Individuals considering undergoing knee replacement surgery should ask their doctors to run a test to determine if they have a nickel allergy. Determining if a patient suffers from a nickel allergy will ensure the right knee implant is chosen for their surgery, and possibly save them from considerable pain and suffering down the road.
Roughly 10 percent of the population has a nickel allergy, though many don’t know it. Occasionally, a reaction to nickel-containing jewelry – usually just a mild rash on the skin that has come in contact with item – tips some people off to the allergy. But unfortunately, many knee replacement patients are unaware that they have a nickel allergy until they begin having problems from a knee implant made with the metal. If a patient with a nickel allergy is implanted with such a device, they will experience:
- Swelling at the joint
- Loosening of the knee implant
- Rash or eczema around the site of the knee implant
When a knee implant causes a nickel reaction, the device needs to be surgically removed. A spacer then will be implanted into the joint with antibiotic cement to clear up the infection. A new non-nickel knee replacement device will be implanted once the infection clears up.
Knee implant devices are made with a variety of metals. In most cases, the bearing part of the joint is made from polyethylene. The other component may consist of a chrome/cobalt alloy or stainless steel, both of which contain nickel. Non-nickel alternatives are made from either titanium, or a ceramic-coated zirconium known as “oxinium.”

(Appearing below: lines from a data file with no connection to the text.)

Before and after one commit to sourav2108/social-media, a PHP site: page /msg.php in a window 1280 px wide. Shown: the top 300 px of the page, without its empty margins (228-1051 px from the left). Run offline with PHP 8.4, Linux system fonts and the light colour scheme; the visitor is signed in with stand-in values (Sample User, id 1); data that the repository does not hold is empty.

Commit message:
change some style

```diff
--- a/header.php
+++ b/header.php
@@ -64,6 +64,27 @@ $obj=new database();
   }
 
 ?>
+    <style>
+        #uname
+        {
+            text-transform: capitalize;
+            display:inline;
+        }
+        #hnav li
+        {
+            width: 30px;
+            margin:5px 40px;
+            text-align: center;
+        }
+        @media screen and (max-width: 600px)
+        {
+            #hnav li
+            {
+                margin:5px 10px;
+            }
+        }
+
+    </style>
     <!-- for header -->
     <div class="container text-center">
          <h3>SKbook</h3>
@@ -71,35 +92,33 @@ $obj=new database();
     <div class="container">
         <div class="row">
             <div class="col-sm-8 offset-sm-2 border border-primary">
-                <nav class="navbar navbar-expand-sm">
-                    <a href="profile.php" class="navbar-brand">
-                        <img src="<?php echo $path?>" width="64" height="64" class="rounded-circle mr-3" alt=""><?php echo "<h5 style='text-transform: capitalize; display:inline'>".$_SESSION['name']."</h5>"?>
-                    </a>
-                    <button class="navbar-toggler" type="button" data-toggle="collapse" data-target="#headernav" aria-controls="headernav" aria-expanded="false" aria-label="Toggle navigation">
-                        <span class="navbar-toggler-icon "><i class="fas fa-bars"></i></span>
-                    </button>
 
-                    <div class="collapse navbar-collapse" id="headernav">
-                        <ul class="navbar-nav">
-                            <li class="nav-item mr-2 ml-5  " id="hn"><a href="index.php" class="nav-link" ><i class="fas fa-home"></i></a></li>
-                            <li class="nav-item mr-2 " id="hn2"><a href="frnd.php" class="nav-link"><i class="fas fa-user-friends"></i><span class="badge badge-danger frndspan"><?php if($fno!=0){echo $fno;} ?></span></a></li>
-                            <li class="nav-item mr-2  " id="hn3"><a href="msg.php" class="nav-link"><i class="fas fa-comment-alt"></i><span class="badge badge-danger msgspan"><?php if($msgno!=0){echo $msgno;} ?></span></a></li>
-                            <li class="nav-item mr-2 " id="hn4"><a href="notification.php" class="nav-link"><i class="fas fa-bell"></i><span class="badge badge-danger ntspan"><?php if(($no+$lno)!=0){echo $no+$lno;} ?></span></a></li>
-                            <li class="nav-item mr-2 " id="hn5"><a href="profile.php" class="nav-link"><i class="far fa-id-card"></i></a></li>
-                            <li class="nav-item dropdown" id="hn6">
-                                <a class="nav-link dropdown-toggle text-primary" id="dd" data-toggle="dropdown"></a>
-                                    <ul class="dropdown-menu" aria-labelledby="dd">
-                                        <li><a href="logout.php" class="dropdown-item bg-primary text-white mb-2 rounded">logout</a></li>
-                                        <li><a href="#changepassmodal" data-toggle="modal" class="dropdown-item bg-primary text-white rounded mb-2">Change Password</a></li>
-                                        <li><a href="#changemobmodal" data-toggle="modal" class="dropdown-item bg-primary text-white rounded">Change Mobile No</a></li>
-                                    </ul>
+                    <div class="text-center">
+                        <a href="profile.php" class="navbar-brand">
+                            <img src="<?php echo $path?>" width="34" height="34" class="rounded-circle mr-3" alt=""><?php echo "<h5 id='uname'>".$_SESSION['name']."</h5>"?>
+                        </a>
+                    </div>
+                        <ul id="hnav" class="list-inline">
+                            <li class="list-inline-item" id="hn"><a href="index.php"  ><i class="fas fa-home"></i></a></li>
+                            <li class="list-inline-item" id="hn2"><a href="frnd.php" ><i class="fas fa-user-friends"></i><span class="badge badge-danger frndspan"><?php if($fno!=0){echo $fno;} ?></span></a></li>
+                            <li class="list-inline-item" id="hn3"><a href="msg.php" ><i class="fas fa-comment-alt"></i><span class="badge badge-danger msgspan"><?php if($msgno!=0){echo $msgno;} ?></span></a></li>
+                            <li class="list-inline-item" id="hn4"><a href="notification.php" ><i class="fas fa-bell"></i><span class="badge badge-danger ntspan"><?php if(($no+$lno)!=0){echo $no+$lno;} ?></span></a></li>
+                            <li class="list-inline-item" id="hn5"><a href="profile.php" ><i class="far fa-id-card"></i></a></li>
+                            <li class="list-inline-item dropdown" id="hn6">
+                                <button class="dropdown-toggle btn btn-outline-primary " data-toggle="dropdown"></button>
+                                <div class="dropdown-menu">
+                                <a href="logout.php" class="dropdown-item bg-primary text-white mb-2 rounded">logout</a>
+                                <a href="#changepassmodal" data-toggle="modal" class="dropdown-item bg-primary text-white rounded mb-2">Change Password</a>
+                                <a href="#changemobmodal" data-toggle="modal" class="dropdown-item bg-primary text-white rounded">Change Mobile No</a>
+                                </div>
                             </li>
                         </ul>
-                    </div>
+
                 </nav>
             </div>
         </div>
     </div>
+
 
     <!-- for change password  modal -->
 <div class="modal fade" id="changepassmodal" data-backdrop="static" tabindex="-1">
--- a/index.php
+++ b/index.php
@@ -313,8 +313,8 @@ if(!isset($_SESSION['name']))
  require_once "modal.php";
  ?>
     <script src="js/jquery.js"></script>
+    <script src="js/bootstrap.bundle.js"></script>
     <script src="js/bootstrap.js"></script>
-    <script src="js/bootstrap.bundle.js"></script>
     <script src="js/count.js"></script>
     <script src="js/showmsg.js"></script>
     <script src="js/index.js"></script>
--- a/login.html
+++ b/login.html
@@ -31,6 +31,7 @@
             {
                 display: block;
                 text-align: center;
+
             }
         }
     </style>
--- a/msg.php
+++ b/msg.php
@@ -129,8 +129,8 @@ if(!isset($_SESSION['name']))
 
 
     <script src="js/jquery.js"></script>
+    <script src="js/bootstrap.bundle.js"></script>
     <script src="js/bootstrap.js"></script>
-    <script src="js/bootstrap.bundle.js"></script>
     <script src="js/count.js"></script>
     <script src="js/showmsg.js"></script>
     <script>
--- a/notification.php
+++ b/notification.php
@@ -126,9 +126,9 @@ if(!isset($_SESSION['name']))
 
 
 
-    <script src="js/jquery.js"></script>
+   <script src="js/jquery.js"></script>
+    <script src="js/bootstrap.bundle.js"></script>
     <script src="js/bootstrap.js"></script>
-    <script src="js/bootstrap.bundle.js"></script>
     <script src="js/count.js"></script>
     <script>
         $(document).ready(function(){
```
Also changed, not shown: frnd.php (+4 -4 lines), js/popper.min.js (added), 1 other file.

Unfortunately, even though using the wrong knee implant in a person with a nickel allergy can have painful consequences, most doctors don’t order metal allergy testing prior to surgery. Patients planning knee replacement surgery should discuss this issue with their doctor, especially if they have any reason to suspect a nickel allergy.